The rates of deaths and disabilities from household accidents have dropped significantly since the creation of the Consumer Product Safety Commission, according to a report released yesterday by the Consumer Federation of America.

The study compares data that the National Safety Council collected on accidental household injuries for the nine years before the agency was created in 1973 and the nine years after.

The federation said that in 1973-82, the rate of disabling injuries per 100,000 people fell 28 percent, compared with an 11 percent drop in 1964-72. Deaths from household accidents fell 27 percent in the nine years since the agency was created, compared with a 13 percent decrease in the nine years before.

The study was aimed at an amendment to the agency's reauthorization bill, sponsored by Rep. Elliott H. Levitas (D-Ga.), that would require all of the CPSC's orders, recalls and bans to be approved by Congress and the president.

"The totals behind the rates are staggering," said Ann K. Lower, the federation's information director and the study's principal author.

"Five million fewer injuries and deaths which, using the average cost data of the NSC, means a $14 billion savings in medical costs and lost wages," she said.

In actual numbers, the number of disabling household accidents dropped from 28,000 in 1964 to 26,500 in 1972 and then to 21,000 in 1981.

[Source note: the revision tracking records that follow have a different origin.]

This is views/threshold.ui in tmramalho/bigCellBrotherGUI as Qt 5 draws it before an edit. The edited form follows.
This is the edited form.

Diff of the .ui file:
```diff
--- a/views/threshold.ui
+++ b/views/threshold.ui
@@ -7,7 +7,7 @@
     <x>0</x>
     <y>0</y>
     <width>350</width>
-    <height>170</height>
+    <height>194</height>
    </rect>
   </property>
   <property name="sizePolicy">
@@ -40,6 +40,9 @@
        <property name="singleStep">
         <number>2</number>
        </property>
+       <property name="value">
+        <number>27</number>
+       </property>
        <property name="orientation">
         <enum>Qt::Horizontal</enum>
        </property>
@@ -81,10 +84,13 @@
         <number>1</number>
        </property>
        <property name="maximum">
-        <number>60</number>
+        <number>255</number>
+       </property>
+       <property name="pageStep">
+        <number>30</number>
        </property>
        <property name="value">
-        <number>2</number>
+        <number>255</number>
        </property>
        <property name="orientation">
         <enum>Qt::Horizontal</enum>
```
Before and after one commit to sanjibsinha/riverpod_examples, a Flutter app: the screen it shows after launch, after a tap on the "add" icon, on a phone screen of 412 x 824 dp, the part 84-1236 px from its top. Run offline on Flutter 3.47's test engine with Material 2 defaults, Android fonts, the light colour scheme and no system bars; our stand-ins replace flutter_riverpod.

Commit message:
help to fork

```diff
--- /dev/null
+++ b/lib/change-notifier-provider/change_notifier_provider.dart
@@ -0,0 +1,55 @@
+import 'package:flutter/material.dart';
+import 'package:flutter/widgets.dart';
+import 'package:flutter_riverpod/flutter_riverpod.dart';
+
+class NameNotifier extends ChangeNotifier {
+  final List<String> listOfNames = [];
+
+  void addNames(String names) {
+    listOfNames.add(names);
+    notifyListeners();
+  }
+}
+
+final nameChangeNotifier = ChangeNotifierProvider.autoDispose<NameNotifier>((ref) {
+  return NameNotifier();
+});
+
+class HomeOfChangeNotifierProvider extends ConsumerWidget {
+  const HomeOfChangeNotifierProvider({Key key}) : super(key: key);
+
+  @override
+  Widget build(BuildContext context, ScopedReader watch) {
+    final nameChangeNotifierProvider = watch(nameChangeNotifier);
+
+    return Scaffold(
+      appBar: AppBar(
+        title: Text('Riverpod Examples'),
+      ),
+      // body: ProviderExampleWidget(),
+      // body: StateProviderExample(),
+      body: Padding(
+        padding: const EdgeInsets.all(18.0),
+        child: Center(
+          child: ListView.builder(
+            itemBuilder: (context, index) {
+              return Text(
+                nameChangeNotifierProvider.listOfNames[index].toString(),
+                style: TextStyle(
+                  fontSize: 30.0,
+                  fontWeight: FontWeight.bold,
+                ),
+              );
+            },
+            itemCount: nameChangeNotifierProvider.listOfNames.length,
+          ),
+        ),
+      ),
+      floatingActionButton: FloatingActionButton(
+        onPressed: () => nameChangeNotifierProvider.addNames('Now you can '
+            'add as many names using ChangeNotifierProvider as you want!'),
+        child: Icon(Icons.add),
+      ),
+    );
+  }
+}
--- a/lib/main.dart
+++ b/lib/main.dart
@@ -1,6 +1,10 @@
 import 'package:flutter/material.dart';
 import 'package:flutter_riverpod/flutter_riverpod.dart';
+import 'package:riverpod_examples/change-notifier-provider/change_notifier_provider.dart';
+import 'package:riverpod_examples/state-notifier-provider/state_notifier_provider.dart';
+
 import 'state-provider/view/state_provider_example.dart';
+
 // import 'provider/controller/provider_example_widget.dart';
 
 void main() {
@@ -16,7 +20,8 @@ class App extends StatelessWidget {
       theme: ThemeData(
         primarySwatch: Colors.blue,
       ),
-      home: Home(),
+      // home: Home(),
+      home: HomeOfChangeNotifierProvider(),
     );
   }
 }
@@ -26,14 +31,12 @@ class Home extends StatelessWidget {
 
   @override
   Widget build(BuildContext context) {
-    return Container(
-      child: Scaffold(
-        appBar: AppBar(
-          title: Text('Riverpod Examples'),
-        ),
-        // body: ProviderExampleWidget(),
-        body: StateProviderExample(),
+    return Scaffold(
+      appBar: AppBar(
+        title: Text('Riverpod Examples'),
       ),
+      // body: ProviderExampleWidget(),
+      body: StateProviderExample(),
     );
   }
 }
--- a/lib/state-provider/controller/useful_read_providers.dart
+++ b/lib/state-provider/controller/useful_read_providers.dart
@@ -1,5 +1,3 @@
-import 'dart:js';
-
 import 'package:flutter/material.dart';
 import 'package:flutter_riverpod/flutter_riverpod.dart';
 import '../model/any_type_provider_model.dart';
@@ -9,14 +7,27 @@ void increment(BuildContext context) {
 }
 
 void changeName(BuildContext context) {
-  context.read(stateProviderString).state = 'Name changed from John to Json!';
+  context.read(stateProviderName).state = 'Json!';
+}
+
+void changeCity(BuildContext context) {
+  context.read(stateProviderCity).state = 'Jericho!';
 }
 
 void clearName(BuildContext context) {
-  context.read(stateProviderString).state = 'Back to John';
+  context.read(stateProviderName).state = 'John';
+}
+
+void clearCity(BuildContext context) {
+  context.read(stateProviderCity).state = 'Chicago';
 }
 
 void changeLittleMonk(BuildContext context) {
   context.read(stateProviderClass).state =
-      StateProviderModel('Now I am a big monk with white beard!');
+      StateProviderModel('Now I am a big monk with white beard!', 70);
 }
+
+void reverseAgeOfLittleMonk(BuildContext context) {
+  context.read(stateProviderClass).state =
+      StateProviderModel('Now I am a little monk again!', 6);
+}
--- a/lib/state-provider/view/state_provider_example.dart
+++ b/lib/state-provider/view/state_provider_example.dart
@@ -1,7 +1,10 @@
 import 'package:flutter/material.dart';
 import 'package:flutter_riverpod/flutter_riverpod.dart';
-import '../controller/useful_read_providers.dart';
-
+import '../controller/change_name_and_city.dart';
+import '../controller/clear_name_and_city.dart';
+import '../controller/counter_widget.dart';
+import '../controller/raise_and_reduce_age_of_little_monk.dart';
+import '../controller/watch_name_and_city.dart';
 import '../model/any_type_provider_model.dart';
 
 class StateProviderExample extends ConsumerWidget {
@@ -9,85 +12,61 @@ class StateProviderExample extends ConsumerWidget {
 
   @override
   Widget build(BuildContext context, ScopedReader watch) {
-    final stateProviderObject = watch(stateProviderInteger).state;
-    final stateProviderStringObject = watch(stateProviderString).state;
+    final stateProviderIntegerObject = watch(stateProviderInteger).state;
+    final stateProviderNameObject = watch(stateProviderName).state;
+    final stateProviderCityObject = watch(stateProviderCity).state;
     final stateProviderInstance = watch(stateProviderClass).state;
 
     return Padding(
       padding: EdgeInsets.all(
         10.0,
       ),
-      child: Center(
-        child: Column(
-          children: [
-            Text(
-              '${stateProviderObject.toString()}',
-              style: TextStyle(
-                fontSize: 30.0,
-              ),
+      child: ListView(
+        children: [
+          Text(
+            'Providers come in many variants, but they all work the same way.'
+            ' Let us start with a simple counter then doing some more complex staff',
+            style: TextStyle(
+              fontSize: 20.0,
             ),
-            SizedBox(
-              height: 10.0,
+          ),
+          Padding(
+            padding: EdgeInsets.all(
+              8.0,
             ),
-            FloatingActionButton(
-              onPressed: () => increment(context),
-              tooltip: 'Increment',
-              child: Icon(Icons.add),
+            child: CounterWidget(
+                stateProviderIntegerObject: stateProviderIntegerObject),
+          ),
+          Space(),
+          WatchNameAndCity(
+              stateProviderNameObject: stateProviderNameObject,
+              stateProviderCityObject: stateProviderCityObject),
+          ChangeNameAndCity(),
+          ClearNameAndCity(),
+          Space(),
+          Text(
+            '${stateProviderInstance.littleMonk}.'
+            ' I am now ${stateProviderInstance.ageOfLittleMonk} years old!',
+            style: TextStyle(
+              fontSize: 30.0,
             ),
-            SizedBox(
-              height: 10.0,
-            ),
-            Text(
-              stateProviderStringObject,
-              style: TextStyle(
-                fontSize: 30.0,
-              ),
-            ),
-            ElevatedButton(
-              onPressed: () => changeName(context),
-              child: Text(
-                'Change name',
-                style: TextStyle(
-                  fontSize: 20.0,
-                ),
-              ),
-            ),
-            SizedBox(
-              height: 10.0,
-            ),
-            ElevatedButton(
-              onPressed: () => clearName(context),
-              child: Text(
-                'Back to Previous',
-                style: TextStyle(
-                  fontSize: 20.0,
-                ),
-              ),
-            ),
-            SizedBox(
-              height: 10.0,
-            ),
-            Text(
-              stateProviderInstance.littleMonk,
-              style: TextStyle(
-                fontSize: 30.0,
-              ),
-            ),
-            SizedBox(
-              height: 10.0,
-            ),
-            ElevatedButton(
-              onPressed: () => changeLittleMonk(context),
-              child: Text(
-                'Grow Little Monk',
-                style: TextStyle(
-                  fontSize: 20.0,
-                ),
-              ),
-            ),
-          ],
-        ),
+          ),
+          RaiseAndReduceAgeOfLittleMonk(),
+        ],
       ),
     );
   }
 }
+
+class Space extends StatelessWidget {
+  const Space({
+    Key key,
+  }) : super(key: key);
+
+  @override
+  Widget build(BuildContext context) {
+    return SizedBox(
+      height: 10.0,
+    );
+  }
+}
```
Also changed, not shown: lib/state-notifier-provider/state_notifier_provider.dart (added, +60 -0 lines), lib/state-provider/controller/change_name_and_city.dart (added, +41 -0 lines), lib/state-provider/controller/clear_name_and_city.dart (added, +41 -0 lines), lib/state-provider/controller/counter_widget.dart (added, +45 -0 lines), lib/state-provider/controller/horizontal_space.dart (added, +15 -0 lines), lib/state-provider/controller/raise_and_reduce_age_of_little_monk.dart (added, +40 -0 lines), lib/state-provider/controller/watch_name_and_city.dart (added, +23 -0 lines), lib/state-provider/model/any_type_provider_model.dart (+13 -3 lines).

An amendment to the Consumer Product Safety Commission's reauthorization bill was described incorrectly yesterday. The amendment, sponsored by Rep. Elliott H. Levitas (D-Ga.), would require the agency to get the approval of Congress and the president before issuing any regulations or product performance standards.